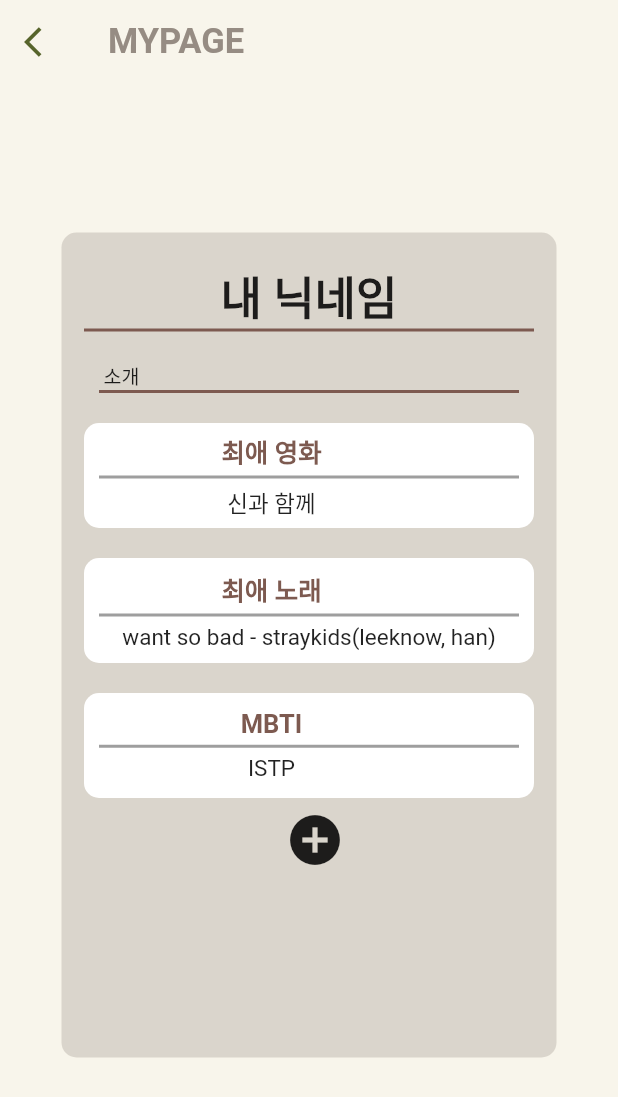
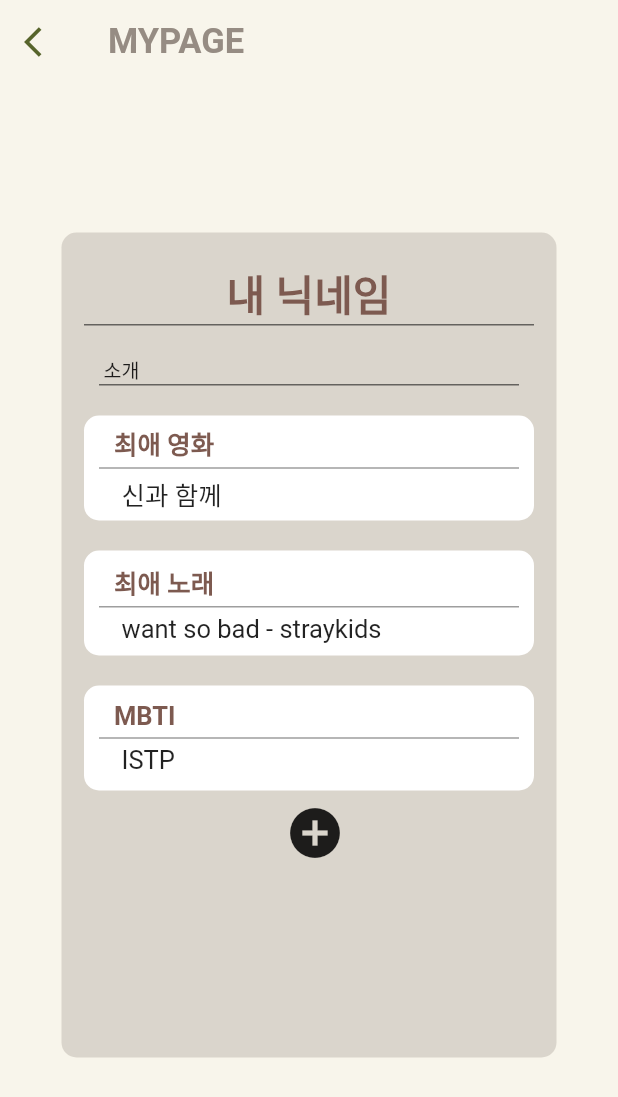
Before and after one commit to Emo-D-Project/Client1, a Flutter app: the category screen opened directly, after a tap on "마이 페이지", on a phone screen of 412 x 824 dp. Shown: the top 1097 px of the screen. Run offline on Flutter 3.47's test engine with Material 2 defaults, Android fonts, the phone set to English and light mode, and no system bars; Roboto replaces fonts that are missing (cafe).

Commit message:
[front] 계속 수정 중...

```diff
--- a/lib/category.dart
+++ b/lib/category.dart
@@ -71,8 +71,7 @@ class category extends StatelessWidget {
                     margin: EdgeInsets.fromLTRB(0, 10, 0, 0),
                       child: Text("유저 설정",style: TextStyle(fontSize: 15,fontWeight: FontWeight.bold,color: Color(0xFF7D5A50)),)
                   ), //유저 설정
-                  Container(
-                    width: 1000,
+                  SizedBox(
                     child: ElevatedButton(
                       style: ElevatedButton.styleFrom(
                         elevation: 0.0,
@@ -84,14 +83,14 @@ class category extends StatelessWidget {
                       },
                       child: Row(
                         children: [
-                          Icon(Icons.person_2_outlined, color: Colors.black54),
+                          Icon(Icons.person_2_outlined, color: Colors.black,size: 25,),
                           SizedBox(width: 5,),
-                          Text("마이 페이지",style: TextStyle(color: Colors.black54,fontSize: 15)),
+                          Text("마이 페이지",style: TextStyle(color: Colors.black,fontSize: 15)),
                         ],
                       ),
                     ),
                   ), //마이페이지
-                  Container(
+                  SizedBox(
                     child: ElevatedButton(
                       style: ElevatedButton.styleFrom(
                         elevation: 0.0,
@@ -103,9 +102,9 @@ class category extends StatelessWidget {
                       },
                       child: Row(
                         children: [
-                          Icon(Icons.access_alarm, color: Colors.black54),
+                          Icon(Icons.access_alarm, color: Colors.black,size: 25,),
                           SizedBox(width: 5,),
-                          Text("알람 설정",style: TextStyle(color: Colors.black54,fontSize: 15)),
+                          Text("알람 설정",style: TextStyle(color: Colors.black,fontSize: 15)),
                         ],
                       ),
                     ),
@@ -127,7 +126,7 @@ class category extends StatelessWidget {
                       margin: EdgeInsets.fromLTRB(0, 20, 0, 0),
                       child: Text("지원",style: TextStyle(fontSize: 15,fontWeight: FontWeight.bold,color: Color(0xFF7D5A50)))
                   ), //지원
-                  Container(
+                  SizedBox(
                     child: ElevatedButton(
                       style: ElevatedButton.styleFrom(
                         elevation: 0.0,
@@ -136,14 +135,14 @@ class category extends StatelessWidget {
                       onPressed: () {},
                       child: Row(
                         children: [
-                          Icon(Icons.person_2_outlined, color: Colors.black54),
+                          Icon(Icons.person_2_outlined, color: Colors.black,size: 25,),
                           SizedBox(width: 5,),
-                          Text("의견 보내기",style: TextStyle(color: Colors.black54,fontSize: 15)),
+                          Text("의견 보내기",style: TextStyle(color: Colors.black,fontSize: 15)),
                         ],
                       ),
                     ),
                   ), //의견보내기
-                  Container(
+                  SizedBox(
                     child: ElevatedButton(
                       style: ElevatedButton.styleFrom(
                         elevation: 0.0,
@@ -152,9 +151,9 @@ class category extends StatelessWidget {
                       onPressed: () {},
                       child: Row(
                         children: [
-                          Icon(Icons.person_2_outlined, color: Colors.black54),
+                          Icon(Icons.person_2_outlined, color: Colors.black,size: 25,),
                           SizedBox(width: 5,),
-                          Text("자주 하는 질문",style: TextStyle(color: Colors.black54,fontSize: 15)),
+                          Text("자주 하는 질문",style: TextStyle(color: Colors.black,fontSize: 15)),
                         ],
                       ),
                     ),
@@ -176,7 +175,7 @@ class category extends StatelessWidget {
                       margin: EdgeInsets.fromLTRB(0, 20, 0, 0),
                       child: Text("기타",style: TextStyle(fontSize: 15,fontWeight: FontWeight.bold,color: Color(0xFF7D5A50)))
                   ), //기타
-                  Container(
+                  SizedBox(
                     child: ElevatedButton(
                       style: ElevatedButton.styleFrom(
                         elevation: 0.0,
@@ -185,14 +184,14 @@ class category extends StatelessWidget {
                       onPressed: () {},
                       child: Row(
                         children: [
-                          Icon(Icons.person_2_outlined, color: Colors.black54),
+                          Icon(Icons.person_2_outlined, color: Colors.black,size: 25,),
                           SizedBox(width: 5,),
-                          Text("앱 정보",style: TextStyle(color: Colors.black54,fontSize: 15)),
+                          Text("앱 정보",style: TextStyle(color: Colors.black,fontSize: 15)),
                         ],
                       ),
                     ),
                   ), //앱정보
-                  Container(
+                  SizedBox(
                     child: ElevatedButton(
                       style: ElevatedButton.styleFrom(
                         elevation: 0.0,
@@ -202,12 +201,12 @@ class category extends StatelessWidget {
                       child: Row(
                         children: [
                           SizedBox(width: 30,),
-                          Text("로그아웃", style: TextStyle(color: Colors.black54)),
+                          Text("로그아웃", style: TextStyle(color: Colors.black)),
                         ],
                       ),
                     ),
                   ), //로그아웃
-                  Container(
+                  SizedBox(
                     child: ElevatedButton(
                       style: ElevatedButton.styleFrom(
                         elevation: 0.0,
@@ -217,7 +216,7 @@ class category extends StatelessWidget {
                       child: Row(
                         children: [
                           SizedBox(width: 30,),
-                          Text("회원탈퇴", style: TextStyle(color: Colors.black54,fontSize: 15)),
+                          Text("회원탈퇴", style: TextStyle(color: Colors.black,fontSize: 15)),
                         ],
                       ),
                     ),
--- a/lib/mypage.dart
+++ b/lib/mypage.dart
@@ -16,8 +16,10 @@ class _mypageState extends State<mypage> {
       appBar: AppBar(
         elevation: 0.0,
         backgroundColor: Colors.transparent,
-        //backgroundColor: Color.fromRGBO(248, 245, 235, 100),
-        title: Text("MYPAGE",style: TextStyle(color: Color(0xFF968C83)),),
+        title: Text(
+          "MYPAGE",
+          style: TextStyle(color: Color(0xFF968C83)),
+        ),
         leading: IconButton(
           onPressed: () {
             Navigator.push(
@@ -32,8 +34,9 @@ class _mypageState extends State<mypage> {
             color: Color(0xFFF8F5EB),
           ),
           child: Container(
-            margin: EdgeInsets.fromLTRB( 10, 0, 10, 20),
-            width: 330,height: 550,
+            margin: EdgeInsets.fromLTRB(10, 0, 10, 20),
+            width: 330,
+            height: 550,
             decoration: BoxDecoration(
               color: Color(0x4D968C83),
               borderRadius: BorderRadius.all(Radius.circular(10)),
@@ -42,25 +45,35 @@ class _mypageState extends State<mypage> {
               children: [
                 Container(
                   padding: EdgeInsets.fromLTRB(0, 20, 0, 0),
-                  child: Text("내 닉네임",style: TextStyle(fontSize: 30,fontWeight: FontWeight.bold),),
+                  child: Text(
+                    "내 닉네임",
+                    style: TextStyle(
+                        fontSize: 28,
+                        fontWeight: FontWeight.bold,
+                        color: Color(0xFF7D5A50)),
+                  ),
                 ),
                 Container(
                   //칸 나누는 줄
-                  color: Color.fromRGBO(125, 90, 80, 100),
-                  width: 300, height: 2,
+                  color: Colors.black54,
+                  width: 300, height: 1,
                 ),
                 Container(
                   padding: EdgeInsets.fromLTRB(0, 20, 250, 0),
-                  child: Text("소개",style: TextStyle(fontSize: 13),),
+                  child: Text(
+                    "소개",
+                    style: TextStyle(fontSize: 13),
+                  ),
                 ),
                 Container(
                   //칸 나누는 줄
-                  color: Color.fromRGBO(125, 90, 80, 100),
-                  width: 280, height: 2,
+                  color: Colors.black54,
+                  width: 280, height: 1,
                 ),
                 Container(
                   margin: EdgeInsets.fromLTRB(0, 20, 0, 0),
-                  width: 300,height: 70,
+                  width: 300,
+                  height: 70,
                   decoration: BoxDecoration(
                     color: Colors.white,
                     borderRadius: BorderRadius.all(Radius.circular(10)),
@@ -69,25 +82,48 @@ class _mypageState extends State<mypage> {
                     crossAxisAlignment: CrossAxisAlignment.center,
                     mainAxisAlignment: MainAxisAlignment.center,
                     children: [
+                      Row(
+                        children: [
+                          SizedBox(
+                            width: 20,
+                          ),
                           Container(
-                        child: Text("최애 영화",style: TextStyle(fontWeight: FontWeight.bold,fontSize: 17, color: Color(0xFF7D5A50)),),
-                        padding: EdgeInsets.fromLTRB(0, 0, 50, 4),
+                            child: Text(
+                              "최애 영화",
+                              style: TextStyle(
+                                  fontWeight: FontWeight.bold,
+                                  fontSize: 17,
+                                  color: Color(0xFF7D5A50)),
+                            ),
+                          ),
+                        ],
                       ),
                       Container(
                         //칸 나누는 줄
                         color: Colors.grey,
-                        width: 280, height: 2,
+                        width: 280, height: 1,
+                        margin: EdgeInsets.fromLTRB(0, 4, 0, 4),
+                      ),
+                      Row(
+                        children: [
+                          SizedBox(
+                            width: 25,
                           ),
                           Container(
-                        child: Text("신과 함께",style: TextStyle(fontSize: 15),),
-                        padding: EdgeInsets.fromLTRB(0, 5, 50, 0),
+                            child: Text(
+                              "신과 함께",
+                              style: TextStyle(fontSize: 17),
+                            ),
+                          ),
+                        ],
                       ),
                     ],
                   ),
                 ),
                 Container(
                   margin: EdgeInsets.fromLTRB(0, 20, 0, 0),
-                  width: 300,height: 70,
+                  width: 300,
+                  height: 70,
                   decoration: BoxDecoration(
                     color: Colors.white,
                     borderRadius: BorderRadius.all(Radius.circular(10)),
@@ -96,25 +132,48 @@ class _mypageState extends State<mypage> {
                     crossAxisAlignment: CrossAxisAlignment.center,
                     mainAxisAlignment: MainAxisAlignment.center,
                     children: [
+                      Row(
+                        children: [
+                          SizedBox(
+                            width: 20,
+                          ),
                           Container(
-                        child: Text("최애 노래",style: TextStyle(fontWeight: FontWeight.bold,fontSize: 17, color: Color(0xFF7D5A50)),),
-                        padding: EdgeInsets.fromLTRB(0, 0, 50, 4),
+                            child: Text(
+                              "최애 노래",
+                              style: TextStyle(
+                                  fontWeight: FontWeight.bold,
+                                  fontSize: 17,
+                                  color: Color(0xFF7D5A50)),
+                            ),
+                          ),
+                        ],
                       ),
                       Container(
                         //칸 나누는 줄
                         color: Colors.grey,
-                        width: 280, height: 2,
+                        width: 280, height: 1,
+                        margin: EdgeInsets.fromLTRB(0, 4, 0, 4),
+                      ),
+                      Row(
+                        children: [
+                          SizedBox(
+                            width: 25,
                           ),
                           Container(
-                        child: Text("want so bad - straykids(leeknow, han)",style: TextStyle(fontSize: 15),),
-                        padding: EdgeInsets.fromLTRB(0, 5, 0, 0),
+                            child: Text(
+                              "want so bad - straykids",
+                              style: TextStyle(fontSize: 17),
+                            ),
+                          ),
+                        ],
                       ),
                     ],
                   ),
                 ),
                 Container(
                   margin: EdgeInsets.fromLTRB(0, 20, 0, 0),
-                  width: 300,height: 70,
+                  width: 300,
+                  height: 70,
                   decoration: BoxDecoration(
                     color: Colors.white,
                     borderRadius: BorderRadius.all(Radius.circular(10)),
@@ -123,26 +182,52 @@ class _mypageState extends State<mypage> {
                     crossAxisAlignment: CrossAxisAlignment.center,
                     mainAxisAlignment: MainAxisAlignment.center,
                     children: [
+                      Row(
+                        children: [
+                          SizedBox(
+                            width: 20,
+                          ),
                           Container(
-                        child: Text("MBTI",style: TextStyle(fontWeight: FontWeight.bold,fontSize: 17, color: Color(0xFF7D5A50)),),
-                        padding: EdgeInsets.fromLTRB(0, 0, 50, 4),
+                            child: Text(
+                              "MBTI",
+                              style: TextStyle(
+                                  fontWeight: FontWeight.bold,
+                                  fontSize: 17,
+                                  color: Color(0xFF7D5A50)),
+                            ),
+                          ),
+                        ],
                       ),
                       Container(
                         //칸 나누는 줄
                         color: Colors.grey,
-                        width: 280, height: 2,
+                        width: 280, height: 1,
+                        margin: EdgeInsets.fromLTRB(0, 4, 0, 4),
+                      ),
+                      Row(
+                        children: [
+                          SizedBox(
+                            width: 25,
                           ),
                           Container(
-                        child: Text("ISTP",style: TextStyle(fontSize: 15),),
-                        padding: EdgeInsets.fromLTRB(0, 5, 50, 0),
+                            child: Text(
+                              "ISTP",
+                              style: TextStyle(fontSize: 17),
+                            ),
+                          ),
+                        ],
                       ),
                     ],
                   ),
                 ),
                 IconButton(
-                    onPressed: (){},
-                    icon: Icon(Icons.add_circle,size: 40,)
-                )
+                    onPressed: () {
+                      plusDialog(context);
+                    },
+                    icon: Icon(
+                      Icons.add_circle,
+                      size: 40,
+                    ))
               ],
             ),
           ),
@@ -151,3 +236,19 @@ class _mypageState extends State<mypage> {
     );
   }
 }
+
+void plusDialog(context) {
+  showModalBottomSheet(
+    context: context,
+    builder: (BuildContext context) {
+      return Container(
+        height: 300,
+        decoration: BoxDecoration(
+          color: Colors.white,
+          borderRadius: BorderRadius.only(
+              topLeft: Radius.circular(30), topRight: Radius.circular(30)),
+        ),
+      );
+    },
+  );
+}
```
Also changed, not shown: lib/main.dart (line endings or trailing spaces). Lines whose indentation alone changed are shown as unchanged.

----------

## TASK REQUIREMENTS
Go through the material above and copy each line that holds the string "StatelessWidget".

## EXERCISE ANSWER
@@ -71,8 +71,7 @@ class category extends StatelessWidget {
@@ -84,14 +83,14 @@ class category extends StatelessWidget {
@@ -103,9 +102,9 @@ class category extends StatelessWidget {
@@ -127,7 +126,7 @@ class category extends StatelessWidget {
@@ -136,14 +135,14 @@ class category extends StatelessWidget {
@@ -152,9 +151,9 @@ class category extends StatelessWidget {
@@ -176,7 +175,7 @@ class category extends StatelessWidget {
@@ -185,14 +184,14 @@ class category extends StatelessWidget {
@@ -202,12 +201,12 @@ class category extends StatelessWidget {
@@ -217,7 +216,7 @@ class category extends StatelessWidget {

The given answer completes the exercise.